_Your objective_
Line by line, copy the records below exactly and leave the pictures out.

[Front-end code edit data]

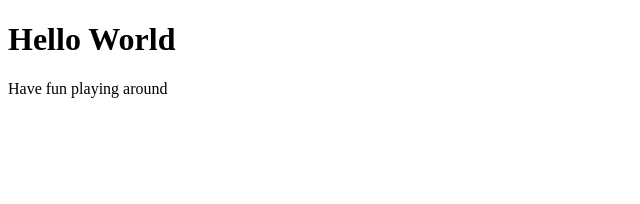
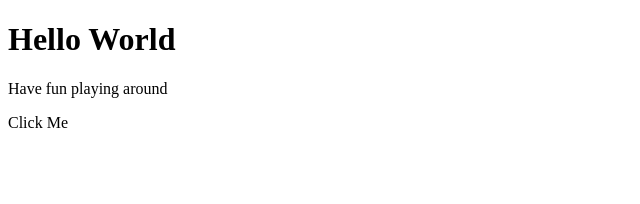
Before and after one commit to rebel-l/ShopFriendWFS, a React app: page / in a window 1280 px wide. Shown: the top 204 px of the page, without its empty margins (0-640 px from the left). Built offline with nearby package versions, Linux system fonts and the light colour scheme.

Commit message:
#5: added draft to call auth service

```diff
--- a/package.json
+++ b/package.json
@@ -6,6 +6,7 @@
   "license": "GPL-3.0",
   "private": true,
   "dependencies": {
+    "axios": "^0.19.2",
     "react": "^16.13.0",
     "react-dom": "^16.13.0"
   },
--- /dev/null
+++ b/src/components/AjaxButton.js
@@ -0,0 +1,31 @@
+import React, { Component } from 'react';
+import axios from 'axios';
+
+class AjaxButton extends Component {
+    handleClick() {
+        console.log('Clicked');
+        axios.get('https://auth.shopfriend.test/ping')
+            .then(function (response) {
+                console.log(response);
+            })
+            .catch(function (error) {
+                console.log(error);
+            });
+
+        axios.put('https://auth.shopfriend.test/public/facebook/login')
+            .then(function (response) {
+                console.log(response);
+            })
+            .catch(function (error) {
+                console.log(error);
+            });
+    }
+
+    render() {
+        return (
+            <div onClick={() => this.handleClick()}>Click Me</div>
+        );
+    }
+}
+
+export default AjaxButton
--- a/src/components/App.js
+++ b/src/components/App.js
@@ -1,4 +1,5 @@
 import React, { Component } from "react";
+import AjaxButton from "./AjaxButton";
 
 class App extends Component {
     render() {
@@ -6,6 +7,7 @@ class App extends Component {
             <div>
                 <h1>Hello World</h1>
                 <p>Have fun playing around</p>
+                <AjaxButton />
             </div>
         );
     }
```
Also changed, not shown: 1 other file (tests, documents, lock files or other folders).
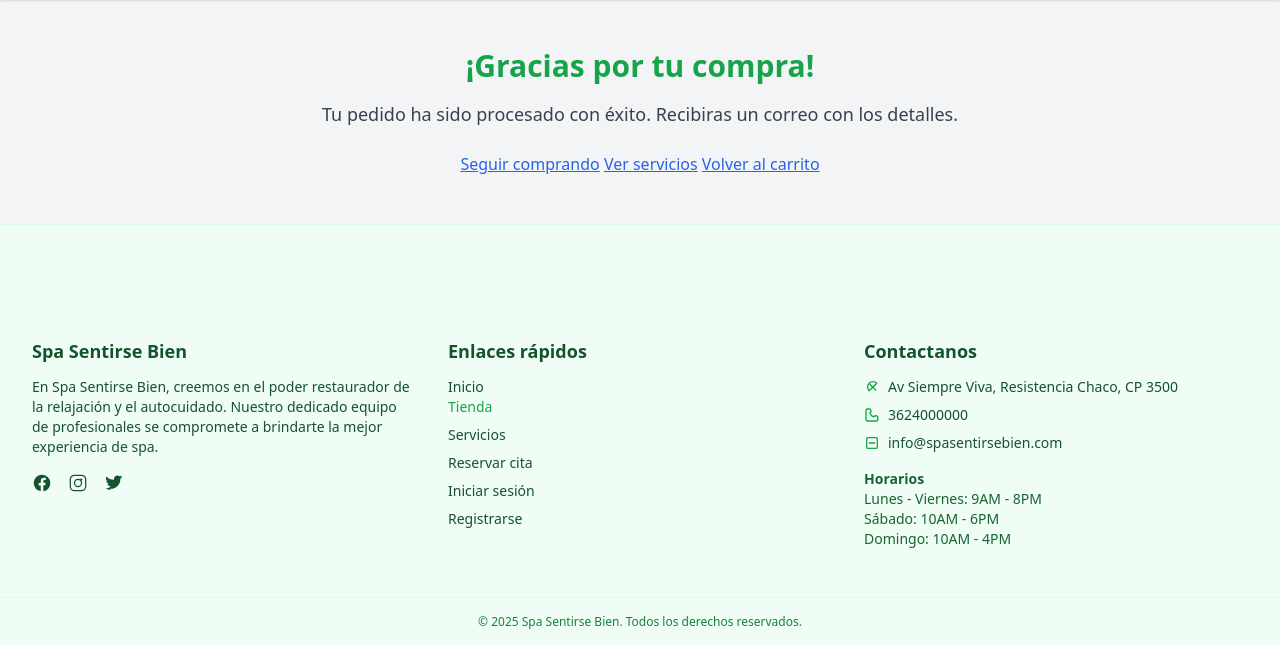
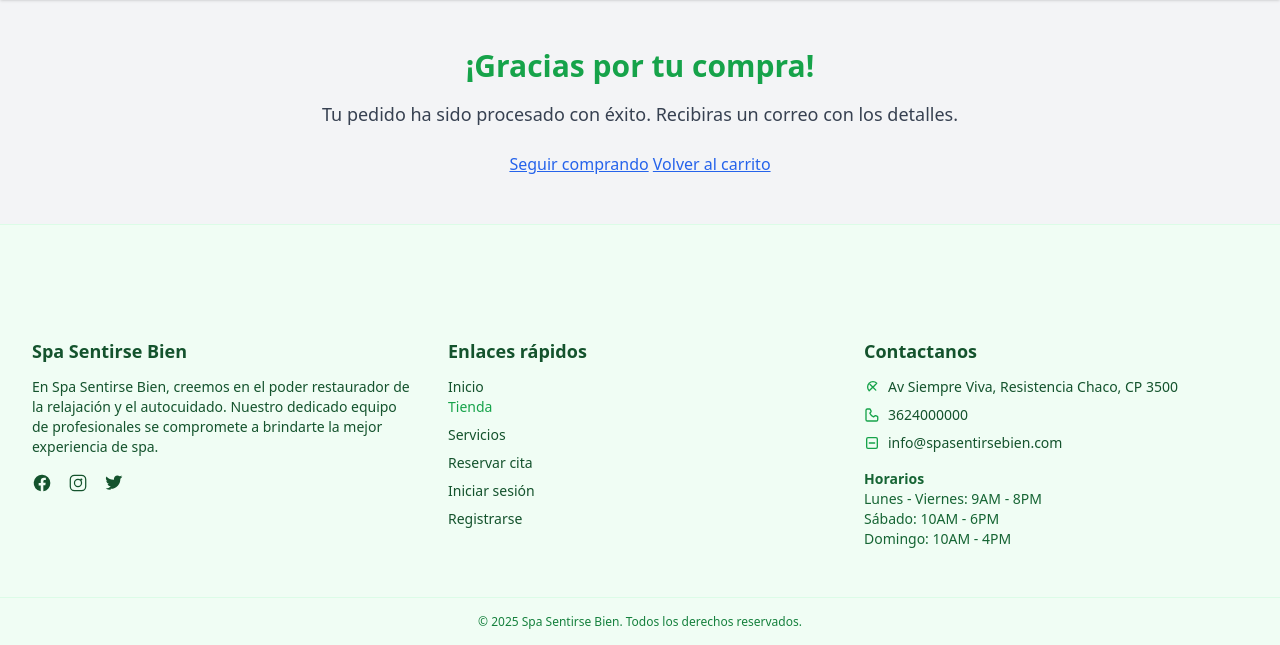
Before and after one commit to SantiniMartin/Spa-Django, a Django app: page /cart/confirmacion/ in a window 1280 px wide. Shown: the part 60-705 px from the top of the page. Run offline with Django 5.2, Linux system fonts and the light colour scheme; a user stored in the database is signed in; data comes from the database, SQL or seed files in the repository; both versions use the stored data as it was after the commit; data that the repository does not hold is empty; some libraries are stand-ins or nearby versions.

Commit message:
[UPDATE]

```diff
--- a/spa/cart/templates/cart/confirmacion.html
+++ b/spa/cart/templates/cart/confirmacion.html
@@ -6,7 +6,6 @@
     <h1 class="text-3xl font-bold text-green-600 mb-4">¡Gracias por tu compra!</h1>
     <p class="text-lg text-gray-700">Tu pedido ha sido procesado con éxito. Recibiras un correo con los detalles.</p>
     <a href="{% url 'product_list' %}" class="inline-block mt-6 text-blue-600 underline">Seguir comprando</a>
-    <a href="{% url 'jajaja' %}" class="inline-block mt-6 text-blue-600 underline">Ver servicios</a>
     <a href="{% url 'ver_carrito' %}" class="inline-block mt-6 text-blue-600 underline">Volver al carrito</a>
 </div>
 {% endblock %}
```
Also changed, not shown: spa/db.sqlite3.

_Written answer_
Before and after one commit to rebel-l/ShopFriendWFS, a React app: page / in a window 1280 px wide. Shown: the top 204 px of the page, without its empty margins (0-640 px from the left). Built offline with nearby package versions, Linux system fonts and the light colour scheme.

Commit message:
#5: added draft to call auth service

```diff
--- a/package.json
+++ b/package.json
@@ -6,6 +6,7 @@
   "license": "GPL-3.0",
   "private": true,
   "dependencies": {
+    "axios": "^0.19.2",
     "react": "^16.13.0",
     "react-dom": "^16.13.0"
   },
--- /dev/null
+++ b/src/components/AjaxButton.js
@@ -0,0 +1,31 @@
+import React, { Component } from 'react';
+import axios from 'axios';
+
+class AjaxButton extends Component {
+    handleClick() {
+        console.log('Clicked');
+        axios.get('https://auth.shopfriend.test/ping')
+            .then(function (response) {
+                console.log(response);
+            })
+            .catch(function (error) {
+                console.log(error);
+            });
+
+        axios.put('https://auth.shopfriend.test/public/facebook/login')
+            .then(function (response) {
+                console.log(response);
+            })
+            .catch(function (error) {
+                console.log(error);
+            });
+    }
+
+    render() {
+        return (
+            <div onClick={() => this.handleClick()}>Click Me</div>
+        );
+    }
+}
+
+export default AjaxButton
--- a/src/components/App.js
+++ b/src/components/App.js
@@ -1,4 +1,5 @@
 import React, { Component } from "react";
+import AjaxButton from "./AjaxButton";
 
 class App extends Component {
     render() {
@@ -6,6 +7,7 @@ class App extends Component {
             <div>
                 <h1>Hello World</h1>
                 <p>Have fun playing around</p>
+                <AjaxButton />
             </div>
         );
     }
```
Also changed, not shown: 1 other file (tests, documents, lock files or other folders).
Before and after one commit to SantiniMartin/Spa-Django, a Django app: page /cart/confirmacion/ in a window 1280 px wide. Shown: the part 60-705 px from the top of the page. Run offline with Django 5.2, Linux system fonts and the light colour scheme; a user stored in the database is signed in; data comes from the database, SQL or seed files in the repository; both versions use the stored data as it was after the commit; data that the repository does not hold is empty; some libraries are stand-ins or nearby versions.

Commit message:
[UPDATE]

```diff
--- a/spa/cart/templates/cart/confirmacion.html
+++ b/spa/cart/templates/cart/confirmacion.html
@@ -6,7 +6,6 @@
     <h1 class="text-3xl font-bold text-green-600 mb-4">¡Gracias por tu compra!</h1>
     <p class="text-lg text-gray-700">Tu pedido ha sido procesado con éxito. Recibiras un correo con los detalles.</p>
     <a href="{% url 'product_list' %}" class="inline-block mt-6 text-blue-600 underline">Seguir comprando</a>
-    <a href="{% url 'jajaja' %}" class="inline-block mt-6 text-blue-600 underline">Ver servicios</a>
     <a href="{% url 'ver_carrito' %}" class="inline-block mt-6 text-blue-600 underline">Volver al carrito</a>
 </div>
 {% endblock %}
```
Also changed, not shown: spa/db.sqlite3.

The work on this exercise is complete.